### Directions
Which of the lines below contain the string "missing"? Pull each one out of the data.

[Front-end code edit data]
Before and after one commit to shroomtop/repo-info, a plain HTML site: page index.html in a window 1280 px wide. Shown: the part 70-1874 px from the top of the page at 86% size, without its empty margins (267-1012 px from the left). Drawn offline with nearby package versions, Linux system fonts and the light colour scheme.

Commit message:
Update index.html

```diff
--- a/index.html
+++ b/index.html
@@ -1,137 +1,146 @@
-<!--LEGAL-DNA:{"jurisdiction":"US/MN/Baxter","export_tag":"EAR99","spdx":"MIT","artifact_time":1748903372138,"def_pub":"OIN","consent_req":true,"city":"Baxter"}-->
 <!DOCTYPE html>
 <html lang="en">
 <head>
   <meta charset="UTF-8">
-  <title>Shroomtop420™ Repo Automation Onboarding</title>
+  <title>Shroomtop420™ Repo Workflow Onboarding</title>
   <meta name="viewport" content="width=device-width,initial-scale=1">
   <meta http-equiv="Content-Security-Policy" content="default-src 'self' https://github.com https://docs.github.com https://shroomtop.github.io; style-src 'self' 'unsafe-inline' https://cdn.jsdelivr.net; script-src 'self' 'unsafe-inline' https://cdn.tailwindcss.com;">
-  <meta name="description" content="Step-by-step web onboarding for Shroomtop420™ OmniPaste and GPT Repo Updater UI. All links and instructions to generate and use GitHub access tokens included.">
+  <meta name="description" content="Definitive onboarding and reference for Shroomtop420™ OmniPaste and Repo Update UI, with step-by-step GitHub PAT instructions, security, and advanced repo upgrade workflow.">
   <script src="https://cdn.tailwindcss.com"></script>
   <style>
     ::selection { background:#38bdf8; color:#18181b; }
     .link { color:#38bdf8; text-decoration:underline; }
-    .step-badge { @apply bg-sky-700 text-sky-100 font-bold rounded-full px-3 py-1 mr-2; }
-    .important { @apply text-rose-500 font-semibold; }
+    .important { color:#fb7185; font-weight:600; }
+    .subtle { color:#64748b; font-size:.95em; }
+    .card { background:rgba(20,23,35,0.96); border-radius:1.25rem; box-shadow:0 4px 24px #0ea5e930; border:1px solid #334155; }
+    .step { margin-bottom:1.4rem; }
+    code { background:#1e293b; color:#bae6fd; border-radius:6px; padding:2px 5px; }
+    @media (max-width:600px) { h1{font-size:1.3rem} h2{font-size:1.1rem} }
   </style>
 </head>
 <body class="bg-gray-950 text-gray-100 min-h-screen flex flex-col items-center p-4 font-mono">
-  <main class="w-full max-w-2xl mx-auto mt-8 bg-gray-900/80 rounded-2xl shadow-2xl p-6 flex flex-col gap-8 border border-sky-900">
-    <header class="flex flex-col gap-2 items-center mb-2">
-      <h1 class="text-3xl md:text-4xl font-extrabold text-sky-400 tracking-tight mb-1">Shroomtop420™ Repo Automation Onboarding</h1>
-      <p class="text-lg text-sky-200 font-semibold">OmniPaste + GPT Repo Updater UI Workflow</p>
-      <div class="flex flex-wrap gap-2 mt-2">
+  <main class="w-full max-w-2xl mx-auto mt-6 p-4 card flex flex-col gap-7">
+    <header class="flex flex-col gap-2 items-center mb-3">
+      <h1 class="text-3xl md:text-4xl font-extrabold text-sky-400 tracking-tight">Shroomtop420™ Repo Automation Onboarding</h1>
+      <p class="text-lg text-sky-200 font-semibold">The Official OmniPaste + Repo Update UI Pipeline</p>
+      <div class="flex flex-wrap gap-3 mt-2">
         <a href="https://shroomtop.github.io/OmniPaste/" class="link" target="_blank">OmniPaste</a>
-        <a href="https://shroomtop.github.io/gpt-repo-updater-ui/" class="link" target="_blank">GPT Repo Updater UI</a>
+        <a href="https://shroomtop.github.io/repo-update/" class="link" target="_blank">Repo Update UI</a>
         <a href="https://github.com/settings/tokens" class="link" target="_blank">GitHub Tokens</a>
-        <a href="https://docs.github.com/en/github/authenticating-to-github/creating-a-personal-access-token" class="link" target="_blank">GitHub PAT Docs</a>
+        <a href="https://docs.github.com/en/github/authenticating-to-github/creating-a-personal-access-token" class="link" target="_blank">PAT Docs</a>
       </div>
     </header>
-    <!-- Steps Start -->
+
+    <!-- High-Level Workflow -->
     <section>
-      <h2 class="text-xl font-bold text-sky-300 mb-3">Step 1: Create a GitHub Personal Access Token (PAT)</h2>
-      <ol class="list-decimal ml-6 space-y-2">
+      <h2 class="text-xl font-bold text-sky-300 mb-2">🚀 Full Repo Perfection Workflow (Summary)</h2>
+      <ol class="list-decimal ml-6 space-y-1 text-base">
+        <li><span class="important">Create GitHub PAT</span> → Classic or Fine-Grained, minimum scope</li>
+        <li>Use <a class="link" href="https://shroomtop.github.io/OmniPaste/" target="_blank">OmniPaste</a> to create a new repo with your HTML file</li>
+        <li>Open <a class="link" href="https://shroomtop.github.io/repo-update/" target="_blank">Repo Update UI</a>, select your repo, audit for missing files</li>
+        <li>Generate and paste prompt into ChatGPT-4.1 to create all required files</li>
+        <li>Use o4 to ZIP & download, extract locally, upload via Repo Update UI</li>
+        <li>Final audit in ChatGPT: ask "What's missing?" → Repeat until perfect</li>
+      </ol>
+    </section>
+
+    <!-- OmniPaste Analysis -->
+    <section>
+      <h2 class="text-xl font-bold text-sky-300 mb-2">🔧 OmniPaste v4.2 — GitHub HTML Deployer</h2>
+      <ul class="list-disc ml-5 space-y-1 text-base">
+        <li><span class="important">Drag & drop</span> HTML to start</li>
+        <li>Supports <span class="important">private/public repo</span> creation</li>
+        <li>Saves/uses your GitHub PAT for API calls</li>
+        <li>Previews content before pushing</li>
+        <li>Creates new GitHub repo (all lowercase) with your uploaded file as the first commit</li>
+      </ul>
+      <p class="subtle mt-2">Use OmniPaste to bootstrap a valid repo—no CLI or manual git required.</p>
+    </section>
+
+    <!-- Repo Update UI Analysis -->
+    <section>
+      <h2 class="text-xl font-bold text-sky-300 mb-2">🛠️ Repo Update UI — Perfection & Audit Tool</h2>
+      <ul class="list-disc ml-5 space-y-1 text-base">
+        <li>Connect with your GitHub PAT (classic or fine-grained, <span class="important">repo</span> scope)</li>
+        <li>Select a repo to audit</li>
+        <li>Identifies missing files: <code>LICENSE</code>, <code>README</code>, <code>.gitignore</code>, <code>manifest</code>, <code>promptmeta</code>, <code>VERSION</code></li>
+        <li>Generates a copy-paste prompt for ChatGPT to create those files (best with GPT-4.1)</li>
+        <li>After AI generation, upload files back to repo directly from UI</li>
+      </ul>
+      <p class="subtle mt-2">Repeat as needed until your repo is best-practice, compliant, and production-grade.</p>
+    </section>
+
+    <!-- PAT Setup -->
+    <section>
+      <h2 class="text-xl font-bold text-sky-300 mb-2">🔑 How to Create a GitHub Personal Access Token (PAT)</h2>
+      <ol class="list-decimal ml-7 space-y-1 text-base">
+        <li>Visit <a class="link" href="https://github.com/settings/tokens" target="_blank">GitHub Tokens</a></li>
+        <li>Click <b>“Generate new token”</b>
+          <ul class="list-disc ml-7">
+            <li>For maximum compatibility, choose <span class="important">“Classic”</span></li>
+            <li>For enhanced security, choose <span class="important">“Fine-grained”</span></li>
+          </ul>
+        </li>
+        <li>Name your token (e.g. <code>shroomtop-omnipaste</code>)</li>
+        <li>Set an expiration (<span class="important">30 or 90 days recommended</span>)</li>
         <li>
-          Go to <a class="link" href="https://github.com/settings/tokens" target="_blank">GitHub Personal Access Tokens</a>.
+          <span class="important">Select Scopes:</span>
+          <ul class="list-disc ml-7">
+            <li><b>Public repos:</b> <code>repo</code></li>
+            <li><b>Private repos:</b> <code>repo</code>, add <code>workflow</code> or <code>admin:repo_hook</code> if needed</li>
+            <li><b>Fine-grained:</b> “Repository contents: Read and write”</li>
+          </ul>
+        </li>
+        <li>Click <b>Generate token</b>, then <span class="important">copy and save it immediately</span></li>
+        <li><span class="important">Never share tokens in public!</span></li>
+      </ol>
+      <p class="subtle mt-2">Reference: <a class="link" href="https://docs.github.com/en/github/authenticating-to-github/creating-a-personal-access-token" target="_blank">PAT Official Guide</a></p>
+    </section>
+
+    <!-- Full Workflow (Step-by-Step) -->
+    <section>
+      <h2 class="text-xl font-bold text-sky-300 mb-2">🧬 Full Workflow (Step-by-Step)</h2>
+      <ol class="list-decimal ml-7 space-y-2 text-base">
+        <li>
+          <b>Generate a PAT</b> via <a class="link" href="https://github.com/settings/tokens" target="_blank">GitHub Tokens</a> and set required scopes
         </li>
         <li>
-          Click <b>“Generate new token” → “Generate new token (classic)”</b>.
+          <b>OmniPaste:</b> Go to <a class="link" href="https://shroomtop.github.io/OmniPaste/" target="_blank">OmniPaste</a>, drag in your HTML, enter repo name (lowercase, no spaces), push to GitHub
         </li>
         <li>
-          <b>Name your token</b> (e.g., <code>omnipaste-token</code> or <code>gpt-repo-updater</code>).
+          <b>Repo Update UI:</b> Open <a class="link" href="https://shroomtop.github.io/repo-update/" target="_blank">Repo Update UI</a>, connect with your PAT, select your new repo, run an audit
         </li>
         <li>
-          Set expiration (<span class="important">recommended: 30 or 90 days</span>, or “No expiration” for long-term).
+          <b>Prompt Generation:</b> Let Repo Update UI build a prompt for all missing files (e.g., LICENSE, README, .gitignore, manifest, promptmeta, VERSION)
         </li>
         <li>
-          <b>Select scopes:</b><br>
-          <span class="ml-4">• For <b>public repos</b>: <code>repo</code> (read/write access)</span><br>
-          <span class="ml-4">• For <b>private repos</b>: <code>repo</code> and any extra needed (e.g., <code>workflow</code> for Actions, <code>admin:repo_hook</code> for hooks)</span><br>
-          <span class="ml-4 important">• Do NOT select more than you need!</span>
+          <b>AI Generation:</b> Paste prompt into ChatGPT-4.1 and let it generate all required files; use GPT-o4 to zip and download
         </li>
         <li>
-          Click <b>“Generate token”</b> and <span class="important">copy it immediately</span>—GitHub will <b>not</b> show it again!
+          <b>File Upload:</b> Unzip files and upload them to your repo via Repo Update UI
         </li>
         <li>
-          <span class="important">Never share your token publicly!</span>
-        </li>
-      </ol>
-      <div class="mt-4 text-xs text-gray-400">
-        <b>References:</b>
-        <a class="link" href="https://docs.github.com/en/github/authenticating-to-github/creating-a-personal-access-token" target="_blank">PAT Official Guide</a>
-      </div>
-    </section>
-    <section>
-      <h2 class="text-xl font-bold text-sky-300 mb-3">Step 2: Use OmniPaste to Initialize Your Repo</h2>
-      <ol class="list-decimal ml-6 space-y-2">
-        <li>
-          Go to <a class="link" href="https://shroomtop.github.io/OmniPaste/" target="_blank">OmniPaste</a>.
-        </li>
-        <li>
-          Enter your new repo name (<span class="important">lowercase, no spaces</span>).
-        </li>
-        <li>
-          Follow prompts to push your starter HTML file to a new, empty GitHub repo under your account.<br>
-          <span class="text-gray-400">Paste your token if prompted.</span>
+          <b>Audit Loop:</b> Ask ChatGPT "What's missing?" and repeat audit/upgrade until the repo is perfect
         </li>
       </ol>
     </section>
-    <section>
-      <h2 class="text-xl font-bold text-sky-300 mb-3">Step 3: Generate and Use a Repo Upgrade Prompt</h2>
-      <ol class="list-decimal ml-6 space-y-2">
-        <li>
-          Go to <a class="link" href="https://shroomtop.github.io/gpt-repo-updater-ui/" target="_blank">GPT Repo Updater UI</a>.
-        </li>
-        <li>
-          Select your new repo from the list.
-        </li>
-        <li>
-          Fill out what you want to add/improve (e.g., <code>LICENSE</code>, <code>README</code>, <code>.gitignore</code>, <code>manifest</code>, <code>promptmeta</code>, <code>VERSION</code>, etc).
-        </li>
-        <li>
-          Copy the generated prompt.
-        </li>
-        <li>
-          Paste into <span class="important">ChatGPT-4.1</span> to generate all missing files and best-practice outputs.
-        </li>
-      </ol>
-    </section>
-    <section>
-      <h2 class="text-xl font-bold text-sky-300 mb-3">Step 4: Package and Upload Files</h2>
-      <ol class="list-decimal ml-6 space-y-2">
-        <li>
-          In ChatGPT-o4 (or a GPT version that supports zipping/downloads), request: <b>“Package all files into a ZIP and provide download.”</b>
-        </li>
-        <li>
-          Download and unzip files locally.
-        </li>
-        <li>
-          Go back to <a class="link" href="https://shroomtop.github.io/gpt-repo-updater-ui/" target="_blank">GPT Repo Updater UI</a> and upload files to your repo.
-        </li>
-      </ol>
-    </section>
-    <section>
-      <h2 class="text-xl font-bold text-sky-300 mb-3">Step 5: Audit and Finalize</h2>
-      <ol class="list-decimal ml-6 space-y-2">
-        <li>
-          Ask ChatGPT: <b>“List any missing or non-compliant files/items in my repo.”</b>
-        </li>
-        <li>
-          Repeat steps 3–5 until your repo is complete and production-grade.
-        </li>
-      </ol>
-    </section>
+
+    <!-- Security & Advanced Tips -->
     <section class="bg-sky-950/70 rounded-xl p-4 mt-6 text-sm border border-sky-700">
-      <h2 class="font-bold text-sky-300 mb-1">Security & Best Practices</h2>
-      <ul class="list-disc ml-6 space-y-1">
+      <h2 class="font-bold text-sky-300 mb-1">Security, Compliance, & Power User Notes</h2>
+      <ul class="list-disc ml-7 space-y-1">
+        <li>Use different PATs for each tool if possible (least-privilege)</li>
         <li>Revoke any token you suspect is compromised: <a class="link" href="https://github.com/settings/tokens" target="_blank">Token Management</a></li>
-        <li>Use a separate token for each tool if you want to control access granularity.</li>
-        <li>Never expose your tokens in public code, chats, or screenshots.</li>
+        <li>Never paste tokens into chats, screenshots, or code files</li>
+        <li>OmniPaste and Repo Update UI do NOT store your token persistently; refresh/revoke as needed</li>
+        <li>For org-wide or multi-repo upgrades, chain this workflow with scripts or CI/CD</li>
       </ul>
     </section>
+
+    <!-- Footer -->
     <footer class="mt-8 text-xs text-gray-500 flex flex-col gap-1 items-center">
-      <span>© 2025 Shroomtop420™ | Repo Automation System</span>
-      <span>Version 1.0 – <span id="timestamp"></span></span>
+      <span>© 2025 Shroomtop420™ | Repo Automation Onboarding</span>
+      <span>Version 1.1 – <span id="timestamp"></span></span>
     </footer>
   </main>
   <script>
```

### Response box
+        <li>Open <a class="link" href="https://shroomtop.github.io/repo-update/" target="_blank">Repo Update UI</a>, select your repo, audit for missing files</li>
+        <li>Final audit in ChatGPT: ask "What's missing?" → Repeat until perfect</li>
+        <li>Identifies missing files: <code>LICENSE</code>, <code>README</code>, <code>.gitignore</code>, <code>manifest</code>, <code>promptmeta</code>, <code>VERSION</code></li>
+          <b>Prompt Generation:</b> Let Repo Update UI build a prompt for all missing files (e.g., LICENSE, README, .gitignore, manifest, promptmeta, VERSION)
+          <b>Audit Loop:</b> Ask ChatGPT "What's missing?" and repeat audit/upgrade until the repo is perfect
-          Paste into <span class="important">ChatGPT-4.1</span> to generate all missing files and best-practice outputs.
-          Ask ChatGPT: <b>“List any missing or non-compliant files/items in my repo.”</b>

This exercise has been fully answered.